• Exercise:
Report every line of the data that includes "YellowText".

• Provided information:
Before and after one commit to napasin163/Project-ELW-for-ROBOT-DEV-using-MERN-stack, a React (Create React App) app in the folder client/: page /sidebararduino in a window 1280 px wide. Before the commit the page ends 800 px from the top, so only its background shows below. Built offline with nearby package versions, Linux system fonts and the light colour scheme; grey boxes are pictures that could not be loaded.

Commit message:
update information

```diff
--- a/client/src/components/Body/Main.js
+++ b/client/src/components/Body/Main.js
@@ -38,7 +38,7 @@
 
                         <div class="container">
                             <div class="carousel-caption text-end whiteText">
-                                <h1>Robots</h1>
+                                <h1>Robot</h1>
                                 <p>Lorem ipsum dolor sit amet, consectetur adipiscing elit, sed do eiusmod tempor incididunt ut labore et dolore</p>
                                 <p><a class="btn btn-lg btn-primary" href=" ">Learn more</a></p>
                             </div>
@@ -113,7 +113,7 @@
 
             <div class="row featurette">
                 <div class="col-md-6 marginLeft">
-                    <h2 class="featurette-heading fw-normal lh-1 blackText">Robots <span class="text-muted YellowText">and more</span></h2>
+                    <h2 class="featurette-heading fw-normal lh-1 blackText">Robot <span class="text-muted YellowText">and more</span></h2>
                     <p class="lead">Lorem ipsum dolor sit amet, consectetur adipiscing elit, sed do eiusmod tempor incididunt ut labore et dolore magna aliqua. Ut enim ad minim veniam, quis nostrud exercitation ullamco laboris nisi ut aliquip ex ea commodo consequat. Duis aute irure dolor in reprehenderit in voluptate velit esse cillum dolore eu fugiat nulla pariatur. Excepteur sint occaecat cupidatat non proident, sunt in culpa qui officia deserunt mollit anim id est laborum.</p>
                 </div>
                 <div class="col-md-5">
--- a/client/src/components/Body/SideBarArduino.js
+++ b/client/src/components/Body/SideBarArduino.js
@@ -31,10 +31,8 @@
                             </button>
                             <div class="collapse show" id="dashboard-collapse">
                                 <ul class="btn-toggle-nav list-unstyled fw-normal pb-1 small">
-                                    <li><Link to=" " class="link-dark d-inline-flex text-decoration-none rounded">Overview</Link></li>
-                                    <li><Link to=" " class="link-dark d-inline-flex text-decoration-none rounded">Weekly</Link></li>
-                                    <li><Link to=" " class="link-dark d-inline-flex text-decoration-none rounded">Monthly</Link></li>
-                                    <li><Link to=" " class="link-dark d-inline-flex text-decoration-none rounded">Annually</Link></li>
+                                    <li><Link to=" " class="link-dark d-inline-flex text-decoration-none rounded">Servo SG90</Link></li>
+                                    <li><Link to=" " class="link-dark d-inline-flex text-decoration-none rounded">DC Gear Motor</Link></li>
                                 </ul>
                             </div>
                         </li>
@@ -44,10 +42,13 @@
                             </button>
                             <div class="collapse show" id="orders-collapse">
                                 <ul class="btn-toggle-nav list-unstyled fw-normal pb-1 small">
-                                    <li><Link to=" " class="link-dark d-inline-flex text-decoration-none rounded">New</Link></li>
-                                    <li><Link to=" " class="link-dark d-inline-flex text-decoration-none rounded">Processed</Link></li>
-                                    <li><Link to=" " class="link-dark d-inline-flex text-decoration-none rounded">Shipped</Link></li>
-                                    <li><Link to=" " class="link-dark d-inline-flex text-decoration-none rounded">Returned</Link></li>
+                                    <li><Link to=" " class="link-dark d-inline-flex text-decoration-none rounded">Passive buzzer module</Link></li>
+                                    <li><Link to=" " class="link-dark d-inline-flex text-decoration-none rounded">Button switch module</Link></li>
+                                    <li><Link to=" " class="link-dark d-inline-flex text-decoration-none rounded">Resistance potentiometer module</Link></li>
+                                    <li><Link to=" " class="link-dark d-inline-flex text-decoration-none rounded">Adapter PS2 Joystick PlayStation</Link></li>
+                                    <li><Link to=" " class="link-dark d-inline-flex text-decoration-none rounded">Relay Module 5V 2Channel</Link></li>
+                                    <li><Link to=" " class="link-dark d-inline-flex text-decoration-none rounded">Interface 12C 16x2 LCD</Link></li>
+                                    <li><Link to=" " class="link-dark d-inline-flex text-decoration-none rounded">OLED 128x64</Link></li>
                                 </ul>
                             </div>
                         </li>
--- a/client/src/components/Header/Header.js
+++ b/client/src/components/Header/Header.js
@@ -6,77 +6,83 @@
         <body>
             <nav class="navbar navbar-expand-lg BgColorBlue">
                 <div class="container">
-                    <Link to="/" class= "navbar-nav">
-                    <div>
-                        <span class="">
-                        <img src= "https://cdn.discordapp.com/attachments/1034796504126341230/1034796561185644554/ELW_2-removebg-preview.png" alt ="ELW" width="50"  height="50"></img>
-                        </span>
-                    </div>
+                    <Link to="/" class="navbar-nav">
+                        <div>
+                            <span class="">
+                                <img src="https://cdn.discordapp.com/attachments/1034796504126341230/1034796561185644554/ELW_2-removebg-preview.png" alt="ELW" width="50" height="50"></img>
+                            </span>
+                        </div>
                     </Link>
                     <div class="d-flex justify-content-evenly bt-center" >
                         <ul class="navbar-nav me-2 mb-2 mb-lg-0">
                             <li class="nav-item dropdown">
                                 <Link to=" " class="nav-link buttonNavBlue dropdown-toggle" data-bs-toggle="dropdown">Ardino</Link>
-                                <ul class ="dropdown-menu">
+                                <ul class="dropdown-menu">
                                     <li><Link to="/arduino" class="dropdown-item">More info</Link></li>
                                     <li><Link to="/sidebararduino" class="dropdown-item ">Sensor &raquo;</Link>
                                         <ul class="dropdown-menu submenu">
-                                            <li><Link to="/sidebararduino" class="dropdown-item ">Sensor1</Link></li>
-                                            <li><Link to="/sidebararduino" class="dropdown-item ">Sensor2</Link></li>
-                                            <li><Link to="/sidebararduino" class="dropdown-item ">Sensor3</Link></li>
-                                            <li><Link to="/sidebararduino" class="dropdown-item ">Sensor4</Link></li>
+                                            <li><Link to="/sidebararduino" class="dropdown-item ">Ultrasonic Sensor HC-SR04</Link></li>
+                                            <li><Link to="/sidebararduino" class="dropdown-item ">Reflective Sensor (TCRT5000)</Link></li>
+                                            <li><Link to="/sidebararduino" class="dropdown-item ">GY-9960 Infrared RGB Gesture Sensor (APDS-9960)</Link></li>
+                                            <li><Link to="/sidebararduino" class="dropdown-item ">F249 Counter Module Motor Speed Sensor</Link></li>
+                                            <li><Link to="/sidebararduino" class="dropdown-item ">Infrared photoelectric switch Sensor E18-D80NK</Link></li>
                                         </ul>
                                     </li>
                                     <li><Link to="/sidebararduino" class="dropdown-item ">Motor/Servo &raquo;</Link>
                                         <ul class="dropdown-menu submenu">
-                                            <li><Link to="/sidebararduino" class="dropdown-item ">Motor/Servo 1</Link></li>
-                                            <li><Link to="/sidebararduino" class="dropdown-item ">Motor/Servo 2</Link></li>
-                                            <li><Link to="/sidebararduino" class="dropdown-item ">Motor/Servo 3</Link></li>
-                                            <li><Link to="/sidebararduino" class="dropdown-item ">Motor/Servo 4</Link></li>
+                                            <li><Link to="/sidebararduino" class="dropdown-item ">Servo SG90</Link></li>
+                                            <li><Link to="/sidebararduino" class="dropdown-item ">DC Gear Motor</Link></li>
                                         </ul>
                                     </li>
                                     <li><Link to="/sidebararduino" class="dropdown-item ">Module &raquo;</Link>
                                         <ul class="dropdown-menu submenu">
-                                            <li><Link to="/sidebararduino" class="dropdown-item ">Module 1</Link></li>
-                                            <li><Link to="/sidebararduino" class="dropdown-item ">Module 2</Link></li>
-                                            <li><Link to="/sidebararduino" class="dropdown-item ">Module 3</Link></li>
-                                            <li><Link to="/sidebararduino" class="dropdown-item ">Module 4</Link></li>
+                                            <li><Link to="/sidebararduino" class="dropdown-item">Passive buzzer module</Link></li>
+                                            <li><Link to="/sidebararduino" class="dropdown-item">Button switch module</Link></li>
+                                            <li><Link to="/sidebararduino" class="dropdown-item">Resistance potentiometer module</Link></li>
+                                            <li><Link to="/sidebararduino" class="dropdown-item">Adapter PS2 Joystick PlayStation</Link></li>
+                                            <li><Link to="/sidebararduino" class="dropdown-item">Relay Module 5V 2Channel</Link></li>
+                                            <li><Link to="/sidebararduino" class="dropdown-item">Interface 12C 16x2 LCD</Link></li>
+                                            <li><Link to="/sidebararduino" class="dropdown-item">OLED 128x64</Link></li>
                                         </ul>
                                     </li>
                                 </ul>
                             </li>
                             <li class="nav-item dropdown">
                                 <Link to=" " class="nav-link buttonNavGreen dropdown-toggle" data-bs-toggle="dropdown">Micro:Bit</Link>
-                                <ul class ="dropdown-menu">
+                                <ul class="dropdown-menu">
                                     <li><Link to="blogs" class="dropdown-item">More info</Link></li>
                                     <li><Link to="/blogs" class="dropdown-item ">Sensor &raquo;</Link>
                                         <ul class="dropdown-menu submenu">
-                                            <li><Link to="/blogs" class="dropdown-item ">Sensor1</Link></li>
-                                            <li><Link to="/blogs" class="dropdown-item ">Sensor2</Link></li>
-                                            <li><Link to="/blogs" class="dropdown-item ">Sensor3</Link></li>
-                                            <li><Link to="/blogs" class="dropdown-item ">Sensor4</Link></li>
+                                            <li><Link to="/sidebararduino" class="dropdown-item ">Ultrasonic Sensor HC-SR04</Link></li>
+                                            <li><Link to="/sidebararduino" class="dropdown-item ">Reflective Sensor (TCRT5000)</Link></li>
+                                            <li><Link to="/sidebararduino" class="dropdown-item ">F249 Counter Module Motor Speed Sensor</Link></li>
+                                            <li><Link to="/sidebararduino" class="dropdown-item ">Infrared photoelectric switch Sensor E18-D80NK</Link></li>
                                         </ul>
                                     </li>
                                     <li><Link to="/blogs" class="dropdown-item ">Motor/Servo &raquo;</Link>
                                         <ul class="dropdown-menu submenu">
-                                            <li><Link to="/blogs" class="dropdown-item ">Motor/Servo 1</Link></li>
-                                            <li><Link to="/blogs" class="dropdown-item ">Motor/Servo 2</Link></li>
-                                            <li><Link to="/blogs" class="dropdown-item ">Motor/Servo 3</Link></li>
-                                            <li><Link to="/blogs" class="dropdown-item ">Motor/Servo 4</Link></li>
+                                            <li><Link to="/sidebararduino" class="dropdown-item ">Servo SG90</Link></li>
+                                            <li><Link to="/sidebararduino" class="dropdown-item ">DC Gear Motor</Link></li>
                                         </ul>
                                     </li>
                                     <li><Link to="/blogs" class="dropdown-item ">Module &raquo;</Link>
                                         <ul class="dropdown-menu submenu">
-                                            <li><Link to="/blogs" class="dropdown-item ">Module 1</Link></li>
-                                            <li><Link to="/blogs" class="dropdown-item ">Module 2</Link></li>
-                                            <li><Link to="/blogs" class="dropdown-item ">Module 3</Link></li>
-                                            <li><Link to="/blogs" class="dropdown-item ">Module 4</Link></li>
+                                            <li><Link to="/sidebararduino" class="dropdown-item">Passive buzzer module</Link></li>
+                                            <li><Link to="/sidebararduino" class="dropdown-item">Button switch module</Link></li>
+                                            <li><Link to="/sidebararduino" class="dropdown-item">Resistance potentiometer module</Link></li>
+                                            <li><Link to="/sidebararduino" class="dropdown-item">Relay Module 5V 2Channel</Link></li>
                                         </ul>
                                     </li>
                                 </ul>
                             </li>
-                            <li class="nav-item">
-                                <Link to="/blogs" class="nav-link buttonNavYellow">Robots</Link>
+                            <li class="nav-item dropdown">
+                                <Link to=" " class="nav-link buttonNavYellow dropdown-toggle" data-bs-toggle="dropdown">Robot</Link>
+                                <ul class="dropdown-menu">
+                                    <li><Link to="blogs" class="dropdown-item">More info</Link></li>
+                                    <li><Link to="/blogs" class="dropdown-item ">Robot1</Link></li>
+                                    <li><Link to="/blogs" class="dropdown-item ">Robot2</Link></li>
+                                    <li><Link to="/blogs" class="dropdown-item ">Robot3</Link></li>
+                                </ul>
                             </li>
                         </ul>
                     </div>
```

• Result of this task:
-                    <h2 class="featurette-heading fw-normal lh-1 blackText">Robots <span class="text-muted YellowText">and more</span></h2>
+                    <h2 class="featurette-heading fw-normal lh-1 blackText">Robot <span class="text-muted YellowText">and more</span></h2>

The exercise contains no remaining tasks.